"The police investigation will proceed, and I think people should know that there is no diplomatic or political barrier in the way of that investigation," Blair said in Copenhagen, Denmark. "It is obviously a very, very serious matter indeed. We are determined to find out what happened and who is responsible."
Media reports in Britain and Russia on Wednesday said that Litvinenko had been engaged in smuggling nuclear substances out of Russia.
The Independent newspaper reported that Litvinenko told Scaramella on the day he fell ill that he had organized the smuggling of nuclear material for his former employers at Russia's Federal Security Service, or FSB. The newspaper reported that Litvinenko said he had smuggled radioactive material to Zurich in 2000.
But Scaramella told the AP that he had been misquoted by the newspaper.
"He (Litvinenko) wanted to see me because he knew about smuggling of nuclear material, but as far as I know he was never involved in nuclear smuggling," he said.
Scaramella said he had been cleared of any involvement in the 43-year-old former spy's death.
"Let me take the opportunity to say that I'm not under investigation by any British authority," he said. "I am cooperating with them (the police)." Police declined to say whom they had spoken to.
Scaramella said he showed Litvinenko e-mails from a confidential source identifying the possible killers of Russian investigative journalist Anna Politkovskaya and listing other potential targets for assassination — including himself and Litvinenko.
Following Litvinenko's death, more than 1,100 people called a health hot line over concerns they might be at risk from polonium poisoning, which is deadly in tiny amounts if ingested or inhaled. Sixty-eight have been referred to health authorities, the Health Protection Agency said — including the 49 hospital staff.

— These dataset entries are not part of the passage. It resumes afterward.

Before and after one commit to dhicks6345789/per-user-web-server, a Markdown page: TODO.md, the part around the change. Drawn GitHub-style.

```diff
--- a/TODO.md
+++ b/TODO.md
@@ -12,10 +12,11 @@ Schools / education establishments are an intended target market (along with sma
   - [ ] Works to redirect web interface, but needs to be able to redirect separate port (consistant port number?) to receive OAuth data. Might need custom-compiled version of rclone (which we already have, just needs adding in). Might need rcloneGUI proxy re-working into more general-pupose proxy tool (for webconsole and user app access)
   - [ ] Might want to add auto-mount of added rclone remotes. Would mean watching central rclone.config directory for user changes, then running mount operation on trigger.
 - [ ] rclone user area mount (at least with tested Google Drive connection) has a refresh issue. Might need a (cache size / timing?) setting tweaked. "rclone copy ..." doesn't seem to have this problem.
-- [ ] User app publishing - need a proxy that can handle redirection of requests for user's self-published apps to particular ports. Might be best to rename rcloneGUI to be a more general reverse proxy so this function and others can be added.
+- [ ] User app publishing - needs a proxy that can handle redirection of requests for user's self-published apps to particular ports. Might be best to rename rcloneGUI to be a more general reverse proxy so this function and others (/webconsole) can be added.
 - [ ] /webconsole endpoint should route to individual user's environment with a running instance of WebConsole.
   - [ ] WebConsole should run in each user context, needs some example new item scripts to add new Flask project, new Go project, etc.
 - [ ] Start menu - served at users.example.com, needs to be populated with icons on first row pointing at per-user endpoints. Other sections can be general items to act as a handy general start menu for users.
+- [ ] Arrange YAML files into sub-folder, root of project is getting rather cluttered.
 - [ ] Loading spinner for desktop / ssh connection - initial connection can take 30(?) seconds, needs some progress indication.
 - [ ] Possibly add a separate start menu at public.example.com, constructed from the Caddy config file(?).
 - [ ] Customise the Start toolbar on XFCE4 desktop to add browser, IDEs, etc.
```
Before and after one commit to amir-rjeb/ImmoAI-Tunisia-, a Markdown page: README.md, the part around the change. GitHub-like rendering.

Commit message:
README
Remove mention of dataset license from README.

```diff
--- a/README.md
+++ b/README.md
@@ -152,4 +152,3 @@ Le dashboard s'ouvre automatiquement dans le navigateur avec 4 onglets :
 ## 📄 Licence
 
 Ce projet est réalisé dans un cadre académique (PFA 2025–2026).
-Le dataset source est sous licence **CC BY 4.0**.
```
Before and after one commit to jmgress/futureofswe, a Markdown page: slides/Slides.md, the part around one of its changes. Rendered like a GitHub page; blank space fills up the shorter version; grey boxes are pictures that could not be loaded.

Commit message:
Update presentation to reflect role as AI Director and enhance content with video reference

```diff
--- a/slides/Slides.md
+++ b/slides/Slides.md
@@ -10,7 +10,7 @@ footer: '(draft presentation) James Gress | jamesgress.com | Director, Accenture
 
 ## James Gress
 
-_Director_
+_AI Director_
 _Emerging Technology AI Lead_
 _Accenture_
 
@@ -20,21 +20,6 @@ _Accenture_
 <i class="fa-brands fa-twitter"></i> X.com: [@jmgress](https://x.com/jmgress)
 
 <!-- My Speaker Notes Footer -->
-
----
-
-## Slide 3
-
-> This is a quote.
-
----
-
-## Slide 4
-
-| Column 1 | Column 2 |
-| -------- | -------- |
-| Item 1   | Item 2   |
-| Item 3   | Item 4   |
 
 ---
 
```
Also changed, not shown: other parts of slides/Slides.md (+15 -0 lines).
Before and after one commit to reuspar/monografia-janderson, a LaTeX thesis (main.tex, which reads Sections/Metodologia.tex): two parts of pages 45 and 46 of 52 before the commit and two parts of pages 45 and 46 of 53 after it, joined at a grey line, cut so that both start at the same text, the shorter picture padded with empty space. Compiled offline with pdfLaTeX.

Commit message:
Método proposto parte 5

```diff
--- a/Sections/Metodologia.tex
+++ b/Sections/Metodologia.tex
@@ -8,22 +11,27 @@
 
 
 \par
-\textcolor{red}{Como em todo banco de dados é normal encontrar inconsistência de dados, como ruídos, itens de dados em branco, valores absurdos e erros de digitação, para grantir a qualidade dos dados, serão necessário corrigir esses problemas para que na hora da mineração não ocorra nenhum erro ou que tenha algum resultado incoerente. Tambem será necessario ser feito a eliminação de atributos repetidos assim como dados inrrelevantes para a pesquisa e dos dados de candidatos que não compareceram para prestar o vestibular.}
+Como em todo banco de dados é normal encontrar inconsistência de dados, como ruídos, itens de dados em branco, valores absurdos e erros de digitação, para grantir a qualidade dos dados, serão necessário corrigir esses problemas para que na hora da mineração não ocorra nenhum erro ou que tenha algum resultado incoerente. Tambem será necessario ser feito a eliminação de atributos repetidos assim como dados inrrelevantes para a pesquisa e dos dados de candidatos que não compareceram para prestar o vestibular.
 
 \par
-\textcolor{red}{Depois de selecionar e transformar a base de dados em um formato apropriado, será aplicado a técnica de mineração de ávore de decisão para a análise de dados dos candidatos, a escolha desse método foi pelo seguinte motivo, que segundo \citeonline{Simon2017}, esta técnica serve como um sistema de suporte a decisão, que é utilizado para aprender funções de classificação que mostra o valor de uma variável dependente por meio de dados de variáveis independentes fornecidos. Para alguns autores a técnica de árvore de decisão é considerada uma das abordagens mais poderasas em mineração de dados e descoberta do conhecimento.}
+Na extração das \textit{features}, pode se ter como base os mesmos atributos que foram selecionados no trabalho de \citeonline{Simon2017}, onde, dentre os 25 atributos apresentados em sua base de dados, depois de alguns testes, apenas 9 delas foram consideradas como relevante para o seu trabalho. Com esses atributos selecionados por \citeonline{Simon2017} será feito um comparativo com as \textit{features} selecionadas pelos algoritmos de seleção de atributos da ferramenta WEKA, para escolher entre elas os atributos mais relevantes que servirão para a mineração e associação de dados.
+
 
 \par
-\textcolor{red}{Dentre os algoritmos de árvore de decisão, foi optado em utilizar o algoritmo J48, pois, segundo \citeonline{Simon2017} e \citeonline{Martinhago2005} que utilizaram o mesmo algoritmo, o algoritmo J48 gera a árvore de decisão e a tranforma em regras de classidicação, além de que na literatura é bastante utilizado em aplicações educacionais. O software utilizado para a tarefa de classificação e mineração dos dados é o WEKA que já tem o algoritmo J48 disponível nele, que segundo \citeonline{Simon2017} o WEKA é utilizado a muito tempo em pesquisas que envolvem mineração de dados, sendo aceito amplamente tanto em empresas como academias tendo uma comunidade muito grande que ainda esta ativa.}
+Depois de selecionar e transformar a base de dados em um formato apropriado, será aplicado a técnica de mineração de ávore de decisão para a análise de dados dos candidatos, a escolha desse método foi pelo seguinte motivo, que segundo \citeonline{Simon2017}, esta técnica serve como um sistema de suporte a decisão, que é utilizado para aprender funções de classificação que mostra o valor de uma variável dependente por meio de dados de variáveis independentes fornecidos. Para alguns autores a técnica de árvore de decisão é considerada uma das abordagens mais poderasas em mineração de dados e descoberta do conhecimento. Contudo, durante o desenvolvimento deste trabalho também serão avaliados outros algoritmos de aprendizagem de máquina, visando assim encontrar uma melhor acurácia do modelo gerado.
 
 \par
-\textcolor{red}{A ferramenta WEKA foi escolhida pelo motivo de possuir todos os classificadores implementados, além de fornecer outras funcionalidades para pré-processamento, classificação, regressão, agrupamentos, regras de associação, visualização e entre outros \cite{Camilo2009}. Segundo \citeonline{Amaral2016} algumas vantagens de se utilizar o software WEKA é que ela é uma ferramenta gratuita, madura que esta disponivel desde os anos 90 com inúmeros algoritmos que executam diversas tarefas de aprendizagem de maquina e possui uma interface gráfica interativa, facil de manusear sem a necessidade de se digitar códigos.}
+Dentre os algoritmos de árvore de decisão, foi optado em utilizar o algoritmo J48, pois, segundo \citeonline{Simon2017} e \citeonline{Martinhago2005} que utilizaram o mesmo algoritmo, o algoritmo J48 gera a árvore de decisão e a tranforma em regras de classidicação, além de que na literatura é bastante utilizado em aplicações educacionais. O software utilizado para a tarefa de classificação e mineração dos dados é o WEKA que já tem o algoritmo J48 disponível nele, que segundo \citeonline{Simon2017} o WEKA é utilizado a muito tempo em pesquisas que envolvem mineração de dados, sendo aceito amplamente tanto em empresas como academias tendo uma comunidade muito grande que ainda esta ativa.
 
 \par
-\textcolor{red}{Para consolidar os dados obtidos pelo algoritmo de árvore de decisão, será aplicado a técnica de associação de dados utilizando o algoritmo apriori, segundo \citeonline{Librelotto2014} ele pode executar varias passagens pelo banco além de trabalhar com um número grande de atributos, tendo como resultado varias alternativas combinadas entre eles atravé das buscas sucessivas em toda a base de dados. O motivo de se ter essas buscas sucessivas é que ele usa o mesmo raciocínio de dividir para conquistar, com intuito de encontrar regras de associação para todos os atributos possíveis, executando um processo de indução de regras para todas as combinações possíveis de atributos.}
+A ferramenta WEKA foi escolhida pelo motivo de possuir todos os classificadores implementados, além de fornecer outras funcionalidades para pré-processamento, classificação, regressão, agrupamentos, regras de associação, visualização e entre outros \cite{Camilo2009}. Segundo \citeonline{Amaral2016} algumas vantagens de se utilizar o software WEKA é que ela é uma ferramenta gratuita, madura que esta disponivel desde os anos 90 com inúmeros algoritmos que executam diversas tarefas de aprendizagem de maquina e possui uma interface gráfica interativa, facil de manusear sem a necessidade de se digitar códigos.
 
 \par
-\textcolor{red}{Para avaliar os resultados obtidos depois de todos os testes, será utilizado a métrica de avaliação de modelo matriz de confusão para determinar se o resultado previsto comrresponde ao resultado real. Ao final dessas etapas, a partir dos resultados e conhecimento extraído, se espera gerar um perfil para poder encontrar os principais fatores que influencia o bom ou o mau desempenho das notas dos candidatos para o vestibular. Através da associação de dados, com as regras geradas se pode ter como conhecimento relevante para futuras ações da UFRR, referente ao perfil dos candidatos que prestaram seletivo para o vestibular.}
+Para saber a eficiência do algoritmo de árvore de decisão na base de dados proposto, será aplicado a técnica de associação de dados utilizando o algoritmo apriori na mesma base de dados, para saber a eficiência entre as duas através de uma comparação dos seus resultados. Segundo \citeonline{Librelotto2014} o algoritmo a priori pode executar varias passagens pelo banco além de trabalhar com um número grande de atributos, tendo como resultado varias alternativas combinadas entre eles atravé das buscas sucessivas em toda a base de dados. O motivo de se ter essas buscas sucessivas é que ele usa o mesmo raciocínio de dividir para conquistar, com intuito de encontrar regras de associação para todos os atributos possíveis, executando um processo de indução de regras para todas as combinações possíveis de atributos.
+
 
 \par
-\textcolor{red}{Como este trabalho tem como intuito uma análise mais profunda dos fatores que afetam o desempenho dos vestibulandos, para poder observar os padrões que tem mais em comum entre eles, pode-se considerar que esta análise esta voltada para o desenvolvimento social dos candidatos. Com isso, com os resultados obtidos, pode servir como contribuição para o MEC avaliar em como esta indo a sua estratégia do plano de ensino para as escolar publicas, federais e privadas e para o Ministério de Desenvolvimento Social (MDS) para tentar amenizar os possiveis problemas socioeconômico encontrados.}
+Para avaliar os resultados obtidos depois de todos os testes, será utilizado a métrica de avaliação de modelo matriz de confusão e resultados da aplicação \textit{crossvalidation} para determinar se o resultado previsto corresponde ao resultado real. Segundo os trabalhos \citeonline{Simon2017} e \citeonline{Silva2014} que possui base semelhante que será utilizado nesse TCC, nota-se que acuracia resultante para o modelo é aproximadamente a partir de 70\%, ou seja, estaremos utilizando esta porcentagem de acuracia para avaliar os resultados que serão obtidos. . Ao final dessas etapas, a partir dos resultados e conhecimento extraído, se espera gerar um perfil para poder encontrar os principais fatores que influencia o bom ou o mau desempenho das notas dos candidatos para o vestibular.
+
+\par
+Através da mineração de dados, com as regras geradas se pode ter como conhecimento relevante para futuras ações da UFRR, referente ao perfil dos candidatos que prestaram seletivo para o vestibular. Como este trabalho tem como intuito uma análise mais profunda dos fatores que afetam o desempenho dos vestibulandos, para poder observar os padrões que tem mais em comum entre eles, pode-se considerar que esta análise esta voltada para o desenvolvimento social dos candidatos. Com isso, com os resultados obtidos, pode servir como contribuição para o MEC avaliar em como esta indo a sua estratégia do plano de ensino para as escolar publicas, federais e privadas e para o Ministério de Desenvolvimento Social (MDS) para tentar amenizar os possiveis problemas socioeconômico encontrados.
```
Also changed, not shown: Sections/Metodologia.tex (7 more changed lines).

Eight have been referred to a special clinic as a precaution. The tests should take about a week.
Traces of radiation have been found at six sites visited by Litvinenko.
A coroner will perform an autopsy on Litvinenko on Friday, "subject to appropriate precautions," said the local authority responsible, Camden Council. Doctors had sought expert advice on whether Litvinenko's radioactive body posed a threat to those performing the post-mortem.
A coroner's inquest will be opened Thursday and then adjourned until the police investigation is complete, the council said.
FOX News' Greg Palkot and The Associated Press contributed to this report.